The mobile data dilemma
I just landed in London…
Do I activate mobile data on my phone to check WhatsApp messages?
Should I connect my laptop to my phone’s hotspot to sync mails?
Those are typical questions that arise when one travels, and even more so abroad. Using a smartphone to create a Wifi hotspot for your laptop is easy but can be expensive. You might have experienced first hand how unnerving it is to get huge data roaming fees just because an app -e.g. DropBox- silently downloaded, without your knowledge, a bunch of photos that someone shared with you. Whilst roaming charge are going South in Europe, we still see many subscription plans with only 3, 2 or even 1Gb of mobile data caps.
One day while commuting to work, I used my entire monthly 1GB mobile data plan in 30 min, without even noticing. I was furious. I had to choose between having no mobile Internet for the rest of the month, shell out about $15 to get 1 extra GB, or pay expensive pay-as-you-go fees for mobile data. David Dudok de Wit – TripMode’s co-founder
Focus is key
When traveling, one often wants to do a few specific, short term activities on the laptop. Everything that is not important right now can wait. Software updates, backups, background cloud syncs can be done later when back on a regular Wi-Fi.
So what’s the issue? Careful Internet usage is just not something you get out of the box with laptops. For your apps, it’s party-time, open-bar, all-you-can-eat Internet as soon as a connection is detected. But you, the end user, get to pay for the consumption of everybody, whether you know or not who used what. And that’s unfair.

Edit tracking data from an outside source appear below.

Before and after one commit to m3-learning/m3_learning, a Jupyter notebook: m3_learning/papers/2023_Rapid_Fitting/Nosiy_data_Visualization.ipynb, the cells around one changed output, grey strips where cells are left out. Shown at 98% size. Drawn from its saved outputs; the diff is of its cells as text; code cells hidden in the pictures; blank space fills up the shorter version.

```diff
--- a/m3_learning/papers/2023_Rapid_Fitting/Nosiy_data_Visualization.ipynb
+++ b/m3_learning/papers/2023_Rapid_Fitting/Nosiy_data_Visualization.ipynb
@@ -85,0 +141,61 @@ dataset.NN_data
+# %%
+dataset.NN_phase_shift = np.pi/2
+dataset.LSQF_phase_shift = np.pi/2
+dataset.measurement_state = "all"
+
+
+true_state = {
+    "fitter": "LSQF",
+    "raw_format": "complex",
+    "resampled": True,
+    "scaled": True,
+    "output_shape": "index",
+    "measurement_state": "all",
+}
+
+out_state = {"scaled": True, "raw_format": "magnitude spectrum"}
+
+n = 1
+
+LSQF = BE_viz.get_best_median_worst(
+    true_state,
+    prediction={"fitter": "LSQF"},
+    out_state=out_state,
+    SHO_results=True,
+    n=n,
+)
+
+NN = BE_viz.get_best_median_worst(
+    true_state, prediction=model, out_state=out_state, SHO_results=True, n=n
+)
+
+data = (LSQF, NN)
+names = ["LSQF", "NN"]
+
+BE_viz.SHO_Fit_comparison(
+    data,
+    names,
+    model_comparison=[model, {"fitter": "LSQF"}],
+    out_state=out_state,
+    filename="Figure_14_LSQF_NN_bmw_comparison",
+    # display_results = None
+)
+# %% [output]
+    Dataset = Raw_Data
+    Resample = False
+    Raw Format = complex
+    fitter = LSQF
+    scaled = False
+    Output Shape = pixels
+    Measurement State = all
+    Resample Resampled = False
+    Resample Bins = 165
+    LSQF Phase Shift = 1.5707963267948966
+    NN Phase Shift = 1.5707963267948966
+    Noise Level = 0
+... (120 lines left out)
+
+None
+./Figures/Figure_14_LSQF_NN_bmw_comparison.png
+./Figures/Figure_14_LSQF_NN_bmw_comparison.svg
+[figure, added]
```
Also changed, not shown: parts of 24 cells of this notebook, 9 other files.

There are a few tricks with Microsoft and Apple to limit data usage, by informing apps that an expensive connection is currently in use. But in the end, it’s up to app developers to be mindful of that flag and of data usage. That’s like hanging a “don’t drink alcohol” sign between 6pm and 9pm in a crowded bar on a Friday night, and expecting that people will follow. Developers just don’t have a real incentive to limit their app’s data usage. It’s complicated to develop. It limits the possibilities of the app. And even if 95% of the apps in the world were optimised to limit data usage, the user is not protected against those few sneaky background apps that decide to pump data by themselves.
Typical apps that use your data
There are many applications running on our MacBooks, Windows laptops or Windows 10 tablets that can be a threat to your monthly mobile data budget. They typically initiate high-volume background data transfers. Some of the most famous ones are:
- Google Drive
- Backup solutions like BackBlaze
- Windows Updates
- …and many others
A “flight mode” for laptops?
At TripMode we thought that Mac and Windows laptops were missing a “data saving” feature in the spirit of the iPhone’s Airplane Mode. We wanted to empower users and give easy control over data consumption. We built TripMode ($7.99 available in our store) which allows one to decide which application installed on his/her laptop will be able to connect to the Internet. And to make it even simpler to use, TripMode activates itself automatically when one connects its laptop to a mobile hotspot where TripMode was used before.
There are thousands of daily TripMode users. They use it when travelling, when commuting or simply while being at a coffee shop or hotel where the Internet connection is crappy. You can give it a go today.
You can get TripMode for free with a 7-day unlimited trial for Mac and Windows, then 15-min per day. www.tripmode.ch, try it. For business use we offer advanced data usage analytics and premium support.